Circular 9/07 (August 2007) Paperless Trading - Electronic Shipping Solutions


Dear Sirs


Members will recall that the Association issued circulars in 1998 (ref


) and 1999 (ref


) on the subject of paperless trading. The circulars were written at the time of the development of Bolero, a system which intended to replace bills of lading and other paper trade documentation by electronic messages.

As described in the circulars, all International Group clubs introduced a Paperless Trading Endorsement in the 1999 policy year, which is contained in the Addendum to the Rules. The effect of the endorsement, which appears in all Members' terms of entry, is to exclude from normal cover liabilities that arise under paperless trading systems such as Bolero to the extent that they would not have arisen under conventional paper documentation systems. The Association is only able to provide cover for those liabilities which would have arisen if shipments had been made on the basis of conventional paper documentation.

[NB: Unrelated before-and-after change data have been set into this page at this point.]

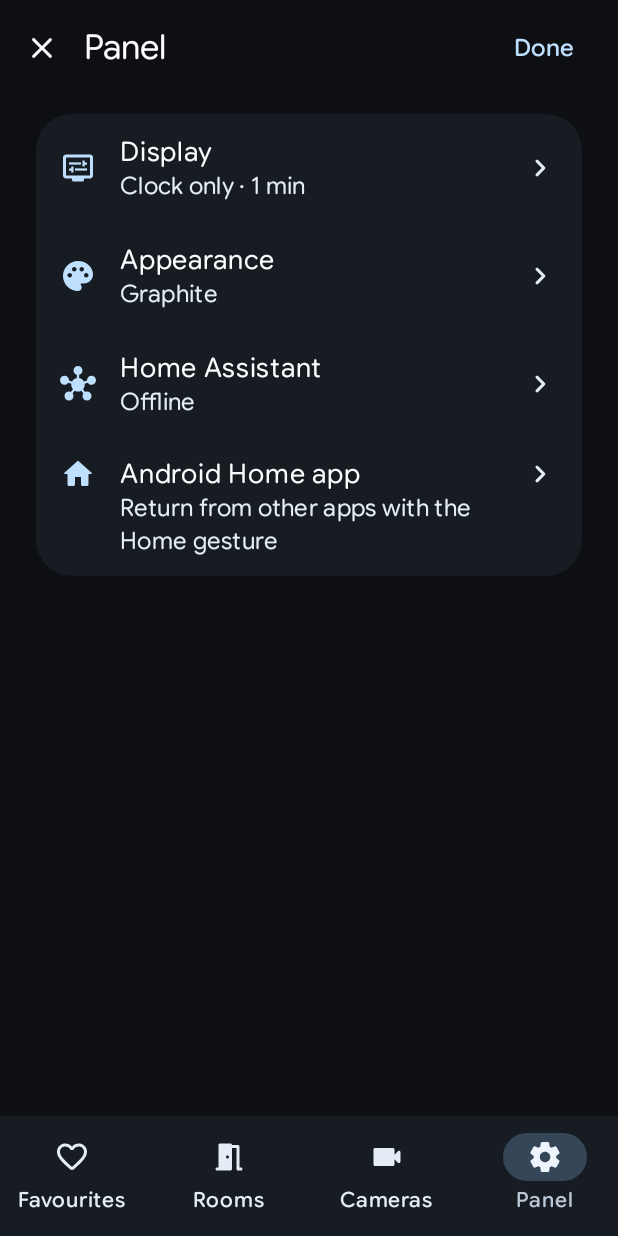
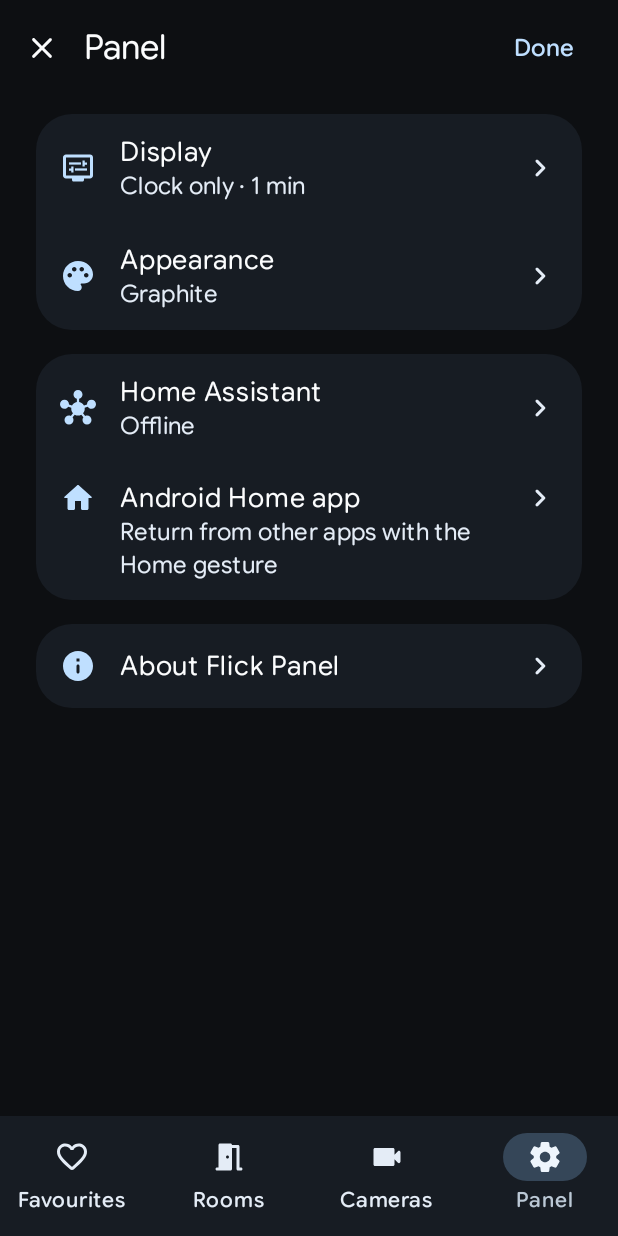
Before and after one commit to alphasixtyfive/flick-panel, an Android app built with Jetpack Compose: the composable EditPanel shown on its own in the app's theme, item 4 of the bottom bar chosen, on a phone screen of 412 x 824 dp. Run offline under Robolectric (Android 15) with nearby library versions, the phone set to English and light mode, and no system bars; pictures from the network do not load.

Commit message:
Add About screen and refine Settings navigation

```diff
--- a/app/build.gradle.kts
+++ b/app/build.gradle.kts
@@ -12,8 +12,8 @@ android {
         applicationId = "app.flickpanel"
         minSdk = 28
         targetSdk = 35
-        versionCode = 51
-        versionName = "0.1.50"
+        versionCode = 52
+        versionName = "0.1.51"
     }
     buildTypes {
         release {
--- a/app/src/main/java/app/flickpanel/ui/Dashboard.kt
+++ b/app/src/main/java/app/flickpanel/ui/Dashboard.kt
@@ -41,6 +41,7 @@ import androidx.compose.ui.semantics.Role
 import androidx.compose.ui.semantics.heading
 import androidx.compose.ui.semantics.semantics
 import androidx.compose.ui.text.font.FontWeight
+import androidx.compose.ui.text.style.TextAlign
 import androidx.compose.ui.text.style.TextOverflow
 import androidx.compose.ui.unit.dp
 import app.flickpanel.Page
@@ -190,7 +191,8 @@ internal fun DashboardNavigation(current: Page, short: Boolean, selectPage: (Pag
                     .padding(horizontal = if (stacked) 4.dp else 12.dp, vertical = 6.dp)
                 val label: @Composable () -> Unit = {
                     Text(page.label, style = style, color = color,
-                        fontWeight = if (selected) FontWeight.SemiBold else style.fontWeight, maxLines = 1,
+                        fontWeight = if (selected) FontWeight.SemiBold else style.fontWeight,
+                        textAlign = if (stacked) TextAlign.Center else TextAlign.Start, maxLines = if (stacked) 2 else 1,
                         overflow = TextOverflow.Ellipsis)
                 }
                 if (stacked) {
--- a/app/src/main/java/app/flickpanel/ui/Editor.kt
+++ b/app/src/main/java/app/flickpanel/ui/Editor.kt
@@ -83,7 +83,8 @@ internal fun EditPanel(state: PanelUi, model: PanelViewModel) {
             section = it
         },
         detailTitle = detailTitle,
-        canSave = activeFormat == null && activePicker == null && activeBadge == null && !state.connectionEditor,
+        canSave = activeFormat == null && activePicker == null && activeBadge == null &&
+            !state.connectionEditor && panelPage?.readOnly != true,
         dirty = dirty,
         busy = state.busy,
         back = {
@@ -96,6 +97,7 @@ internal fun EditPanel(state: PanelUi, model: PanelViewModel) {
                     activeRoom != null -> room = null
                     panelPage != null -> panelPage = when (panelPage) {
                         PanelPage.REMOTE_CONTROL, PanelPage.HOME_BADGES -> PanelPage.HOME_ASSISTANT
+                        PanelPage.FONT_LICENCE -> PanelPage.ABOUT
                         else -> null
                     }
                     else -> finish()
--- a/app/src/main/java/app/flickpanel/ui/PanelSettings.kt
+++ b/app/src/main/java/app/flickpanel/ui/PanelSettings.kt
@@ -23,6 +23,7 @@ import androidx.compose.material.icons.rounded.Close
 import androidx.compose.material.icons.rounded.DisplaySettings
 import androidx.compose.material.icons.rounded.Home
 import androidx.compose.material.icons.rounded.Hub
+import androidx.compose.material.icons.rounded.Info
 import androidx.compose.material.icons.rounded.Palette
 import androidx.compose.material3.AlertDialog
 import androidx.compose.material3.Icon
@@ -37,6 +38,7 @@ import androidx.compose.material3.Text
 import androidx.compose.material3.TextButton
 import androidx.compose.runtime.Composable
 import androidx.compose.runtime.getValue
+import androidx.compose.runtime.key
 import androidx.compose.runtime.mutableStateOf
 import androidx.compose.runtime.remember
 import androidx.compose.runtime.setValue
@@ -55,9 +57,14 @@ import app.flickpanel.config.PanelConfig
 import app.flickpanel.config.PanelTheme
 import app.flickpanel.ha.Link
 
-internal enum class PanelPage(val label: String) {
-    DISPLAY("Display"), APPEARANCE("Appearance"), HOME_ASSISTANT("Home Assistant"), REMOTE_CONTROL("Tablet link"),
+internal enum class PanelPage(val label: String, val readOnly: Boolean = false) {
+    DISPLAY("Display"),
+    APPEARANCE("Appearance"),
+    HOME_ASSISTANT("Home Assistant"),
+    REMOTE_CONTROL("Tablet link"),
     HOME_BADGES("Warning badges"),
+    ABOUT("About Flick Panel", readOnly = true),
+    FONT_LICENCE("Google Sans Flex licence", readOnly = true),
 }
 
 @Composable
@@ -69,25 +76,34 @@ internal fun PanelSettings(
 ) {
     val context = LocalContext.current
     val album = draft.idleAlbum?.title ?: "Clock only"
+    val scroll = key(page) { rememberScrollState() }
     Column(
-        Modifier.fillMaxWidth().verticalScroll(rememberScrollState())
+        Modifier.fillMaxWidth().verticalScroll(scroll)
             .padding(start = setupPadding, end = setupPadding, top = 12.dp, bottom = 24.dp),
         verticalArrangement = Arrangement.spacedBy(16.dp),
     ) {
         when (page) {
-            null -> SettingsListGroup {
-                SettingLink("Display", "$album · ${idleDelay(draft.idleSeconds)}",
+            null -> {
+                SettingsListGroup {
+                    SettingLink(PanelPage.DISPLAY.label, "$album · ${idleDelay(draft.idleSeconds)}",
                         { open(PanelPage.DISPLAY) }, Icons.Rounded.DisplaySettings)
-                SettingLink("Appearance", draft.theme.label, { open(PanelPage.APPEARANCE) }, Icons.Rounded.Palette)
+                    SettingLink(PanelPage.APPEARANCE.label, draft.theme.label,
+                        { open(PanelPage.APPEARANCE) }, Icons.Rounded.Palette)
+                }
+                SettingsListGroup {
                     val connection = when (state.link) {
                         Link.ONLINE -> "Connected"
                         Link.CONNECTING -> "Connecting…"
                         Link.AUTH_REJECTED -> "Sign-in required"
                         Link.OFFLINE -> "Offline"
                     }
-                SettingLink("Home Assistant", connection, { open(PanelPage.HOME_ASSISTANT) }, Icons.Rounded.Hub)
+                    SettingLink(PanelPage.HOME_ASSISTANT.label, connection, { open(PanelPage.HOME_ASSISTANT) }, Icons.Rounded.Hub)
                     SettingLink("Android Home app", "Return from other apps with the Home gesture",
                         { openHomeAppSettings(context) }, Icons.Rounded.Home)
+                }
+                SettingsListGroup {
+                    SettingLink(PanelPage.ABOUT.label, null, { open(PanelPage.ABOUT) }, Icons.Rounded.Info)
+                }
             }
             PanelPage.DISPLAY -> SettingsListGroup {
                 SettingLink("Idle photos", album, choosePhotos,
@@ -134,6 +150,8 @@ internal fun PanelSettings(
             PanelPage.HOME_BADGES -> WarningBadgeSettings(draft.homeBadges, state, chooseBadge, editBadge) { removed ->
                 change(draft.copy(homeBadges = draft.homeBadges - removed))
             }
+            PanelPage.ABOUT -> PanelAbout { open(PanelPage.FONT_LICENCE) }
+            PanelPage.FONT_LICENCE -> FontLicence()
         }
     }
 }
--- a/app/src/main/java/app/flickpanel/ui/SetupLayout.kt
+++ b/app/src/main/java/app/flickpanel/ui/SetupLayout.kt
@@ -86,8 +86,11 @@ internal fun SetupLayout(
                 val fontScale = LocalDensity.current.fontScale
                 val twoPanes = maxWidth >= tabletWidthDp.dp && maxWidth >= 640.dp * fontScale
                 val iconOnlySave = maxWidth < 360.dp || (!twoPanes && fontScale >= 1.3f)
+                val categoryWidth = (224.dp * fontScale.coerceAtLeast(1f)).coerceAtMost(maxWidth / 3)
                 Row(Modifier.fillMaxSize()) {
-                    if (twoPanes) SetupCategoryPane(section, openSection, close, busy)
+                    if (twoPanes) {
+                        SetupCategoryPane(section, openSection, close, busy, Modifier.width(categoryWidth))
+                    }
                     Box(Modifier.weight(1f).fillMaxHeight().padding(start = if (twoPanes) 12.dp else 0.dp),
                         contentAlignment = if (twoPanes) Alignment.TopStart else Alignment.TopCenter) {
                         Column(Modifier.widthIn(max = setupDetailWidth).fillMaxSize()) {
@@ -162,10 +165,10 @@ private fun SetupToolbar(
 
 @Composable
 private fun SetupCategoryPane(
-    section: SetupSection, open: (SetupSection) -> Unit, close: () -> Unit, busy: Boolean,
+    section: SetupSection, open: (SetupSection) -> Unit, close: () -> Unit, busy: Boolean, modifier: Modifier,
 ) {
     val colors = MaterialTheme.colorScheme
-    Column(Modifier.width(224.dp).fillMaxHeight().background(colors.surfaceContainerLow).padding(horizontal = 12.dp)) {
+    Column(modifier.fillMaxHeight().background(colors.surfaceContainerLow).padding(horizontal = 12.dp)) {
         Row(Modifier.fillMaxWidth().heightIn(min = 64.dp), verticalAlignment = Alignment.CenterVertically) {
             IconButton(onClick = close, enabled = !busy) { Icon(Icons.Rounded.Close, "Cancel editing") }
             Text("Settings", Modifier.semantics { heading() }, style = MaterialTheme.typography.titleLarge)
```
Also changed, not shown: app/src/main/java/app/flickpanel/ui/PanelAbout.kt (added, +88 -0 lines). Lines whose indentation alone changed are shown as unchanged.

The International Group has, however, maintained a market insurance available for Members participating in Bolero, which provides limited ($50 million) cover for certain P&I liabilities excluded from normal Club cover by the Paperless Trading Endorsement. Members are asked to note that this cover is now also available, on the same terms, for Members who participate in the Electronic Shipping Solutions (ESS) paperless system, which functions in a broadly similar way to Bolero.

Members are reminded that this cover is available upon declaration to the Managers. It continues to be important therefore that Members who wish to benefit from the cover advise the Managers before commencing use of Bolero or ESS. Further details of Bolero and ESS are available from their websites at



Members should be aware that the Paperless Trading Endorsement is widely drafted and will, for instance, apply to liabilities (other than those which would in any event have arisen under a conventional paper system) arising from a document containing or evidencing a contract of carriage (eg a bill of lading) which is created or transmitted under a paperless system.

The International Group has examined the practice of a carrier electronically transmitting a bill of lading to a shipper, who is then expected to print the bill of lading, and felt that this practice did not constitute use of a paperless system within the scope of the Paperless Trading Endorsement. Nonetheless, Members who are involved in the electronic transmission of bills of lading are recommended to advise the Managers so that the Managers can ensure that P&I cover is not prejudiced.

A similar circular is being sent by the other members of the International Group of P&I Clubs.

Yours faithfully



Staff Author